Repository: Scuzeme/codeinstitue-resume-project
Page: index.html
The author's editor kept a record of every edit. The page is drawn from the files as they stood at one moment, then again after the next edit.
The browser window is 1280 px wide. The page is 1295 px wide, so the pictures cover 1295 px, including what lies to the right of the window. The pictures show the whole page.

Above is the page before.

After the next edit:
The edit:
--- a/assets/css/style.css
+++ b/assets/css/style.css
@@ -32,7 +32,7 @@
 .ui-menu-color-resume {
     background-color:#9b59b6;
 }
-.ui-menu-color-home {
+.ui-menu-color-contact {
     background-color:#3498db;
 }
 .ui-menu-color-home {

____

• _Your objective_: Using the exact wording, repeat all the entries.

• _Result of this task_:
Repository: Scuzeme/codeinstitue-resume-project
Page: index.html
The author's editor kept a record of every edit. The page is drawn from the files as they stood at one moment, then again after the next edit.
The browser window is 1280 px wide. The page is 1295 px wide, so the pictures cover 1295 px, including what lies to the right of the window. The pictures show the whole page.

Above is the page before.

After the next edit:
The edit:
--- a/assets/css/style.css
+++ b/assets/css/style.css
@@ -32,7 +32,7 @@
 .ui-menu-color-resume {
     background-color:#9b59b6;
 }
-.ui-menu-color-home {
+.ui-menu-color-contact {
     background-color:#3498db;
 }
 .ui-menu-color-home {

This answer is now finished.